*Work task:* Say how many lines in the entries below have the word "export" in them, giving only the number.

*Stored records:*
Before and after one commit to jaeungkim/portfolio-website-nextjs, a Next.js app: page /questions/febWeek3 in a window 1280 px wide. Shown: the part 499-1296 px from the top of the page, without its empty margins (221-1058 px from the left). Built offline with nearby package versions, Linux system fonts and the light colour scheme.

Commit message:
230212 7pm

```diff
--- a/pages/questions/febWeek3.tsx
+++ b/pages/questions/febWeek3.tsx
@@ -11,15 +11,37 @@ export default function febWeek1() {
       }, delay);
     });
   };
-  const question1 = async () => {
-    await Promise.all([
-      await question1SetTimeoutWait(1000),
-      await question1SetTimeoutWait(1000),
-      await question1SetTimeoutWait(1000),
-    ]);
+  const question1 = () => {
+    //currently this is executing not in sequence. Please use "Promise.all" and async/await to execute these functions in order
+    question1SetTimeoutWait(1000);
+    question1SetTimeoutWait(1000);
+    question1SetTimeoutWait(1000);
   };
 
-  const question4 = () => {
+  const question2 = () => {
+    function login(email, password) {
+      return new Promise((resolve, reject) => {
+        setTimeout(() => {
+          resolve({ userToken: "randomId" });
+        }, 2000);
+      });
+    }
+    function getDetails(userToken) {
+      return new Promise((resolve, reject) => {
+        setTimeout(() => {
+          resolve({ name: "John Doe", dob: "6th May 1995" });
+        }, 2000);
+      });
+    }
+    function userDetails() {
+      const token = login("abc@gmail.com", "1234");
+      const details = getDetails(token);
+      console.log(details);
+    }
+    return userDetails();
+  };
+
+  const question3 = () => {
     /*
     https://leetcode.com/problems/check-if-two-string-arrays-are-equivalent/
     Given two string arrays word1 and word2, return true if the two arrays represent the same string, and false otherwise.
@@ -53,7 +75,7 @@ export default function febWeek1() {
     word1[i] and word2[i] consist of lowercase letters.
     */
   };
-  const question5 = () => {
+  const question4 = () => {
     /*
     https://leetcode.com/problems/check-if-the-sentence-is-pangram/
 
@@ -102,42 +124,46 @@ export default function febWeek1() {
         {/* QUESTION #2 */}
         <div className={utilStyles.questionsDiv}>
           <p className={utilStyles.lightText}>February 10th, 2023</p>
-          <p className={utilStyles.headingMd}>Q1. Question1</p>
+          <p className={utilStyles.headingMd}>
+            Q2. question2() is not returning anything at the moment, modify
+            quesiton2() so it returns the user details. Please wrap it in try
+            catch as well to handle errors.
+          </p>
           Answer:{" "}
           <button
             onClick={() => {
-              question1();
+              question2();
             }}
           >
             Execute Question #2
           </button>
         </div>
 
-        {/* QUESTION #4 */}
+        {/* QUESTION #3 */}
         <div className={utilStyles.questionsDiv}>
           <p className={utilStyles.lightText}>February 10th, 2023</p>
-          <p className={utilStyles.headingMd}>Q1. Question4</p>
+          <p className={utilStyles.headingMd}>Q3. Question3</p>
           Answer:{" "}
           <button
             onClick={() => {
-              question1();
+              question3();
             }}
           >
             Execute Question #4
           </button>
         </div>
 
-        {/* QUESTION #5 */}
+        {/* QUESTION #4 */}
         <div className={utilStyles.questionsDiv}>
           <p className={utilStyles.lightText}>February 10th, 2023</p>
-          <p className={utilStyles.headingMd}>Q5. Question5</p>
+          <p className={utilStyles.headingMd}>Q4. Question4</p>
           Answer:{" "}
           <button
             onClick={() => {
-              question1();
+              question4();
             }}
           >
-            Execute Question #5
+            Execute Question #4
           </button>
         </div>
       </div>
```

--

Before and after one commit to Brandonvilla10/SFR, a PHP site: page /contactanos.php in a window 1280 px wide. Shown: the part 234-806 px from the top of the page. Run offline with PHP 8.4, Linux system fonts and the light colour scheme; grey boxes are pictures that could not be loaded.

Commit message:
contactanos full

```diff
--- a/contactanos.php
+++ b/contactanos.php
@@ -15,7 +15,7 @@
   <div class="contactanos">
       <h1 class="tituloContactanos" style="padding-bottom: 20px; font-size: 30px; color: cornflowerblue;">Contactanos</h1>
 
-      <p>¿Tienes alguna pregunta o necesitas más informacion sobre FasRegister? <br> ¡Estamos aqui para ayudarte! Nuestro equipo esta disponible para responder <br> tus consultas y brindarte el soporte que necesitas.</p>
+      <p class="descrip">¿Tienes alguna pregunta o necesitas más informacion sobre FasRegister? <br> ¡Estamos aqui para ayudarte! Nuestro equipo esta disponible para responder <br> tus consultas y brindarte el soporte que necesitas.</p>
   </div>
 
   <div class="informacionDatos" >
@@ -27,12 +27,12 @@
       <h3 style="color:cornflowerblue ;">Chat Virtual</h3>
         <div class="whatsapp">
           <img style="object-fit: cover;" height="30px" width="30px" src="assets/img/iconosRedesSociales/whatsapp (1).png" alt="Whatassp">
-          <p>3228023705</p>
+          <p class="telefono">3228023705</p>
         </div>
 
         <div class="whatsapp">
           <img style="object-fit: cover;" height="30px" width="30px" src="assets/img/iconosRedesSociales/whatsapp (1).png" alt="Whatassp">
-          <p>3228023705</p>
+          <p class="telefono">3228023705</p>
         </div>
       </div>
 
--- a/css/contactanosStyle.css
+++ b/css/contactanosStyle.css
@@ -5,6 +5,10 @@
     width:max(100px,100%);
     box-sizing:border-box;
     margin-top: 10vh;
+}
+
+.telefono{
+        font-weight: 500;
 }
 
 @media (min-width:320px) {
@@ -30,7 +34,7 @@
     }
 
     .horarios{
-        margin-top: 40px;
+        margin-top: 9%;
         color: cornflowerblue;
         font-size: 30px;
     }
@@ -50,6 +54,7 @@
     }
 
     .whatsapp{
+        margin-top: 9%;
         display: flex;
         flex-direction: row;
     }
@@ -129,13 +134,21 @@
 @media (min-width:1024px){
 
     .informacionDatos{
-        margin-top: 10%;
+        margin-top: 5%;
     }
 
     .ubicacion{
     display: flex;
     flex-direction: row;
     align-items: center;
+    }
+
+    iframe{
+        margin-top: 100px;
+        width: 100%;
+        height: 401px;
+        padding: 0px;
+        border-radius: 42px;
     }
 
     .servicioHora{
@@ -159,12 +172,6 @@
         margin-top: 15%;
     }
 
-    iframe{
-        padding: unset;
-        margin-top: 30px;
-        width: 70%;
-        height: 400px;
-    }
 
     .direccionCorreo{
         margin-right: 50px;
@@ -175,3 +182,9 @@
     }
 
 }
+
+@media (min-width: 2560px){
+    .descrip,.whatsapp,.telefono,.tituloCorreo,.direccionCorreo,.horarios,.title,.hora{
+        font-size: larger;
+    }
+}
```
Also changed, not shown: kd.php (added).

*Written reply:* 3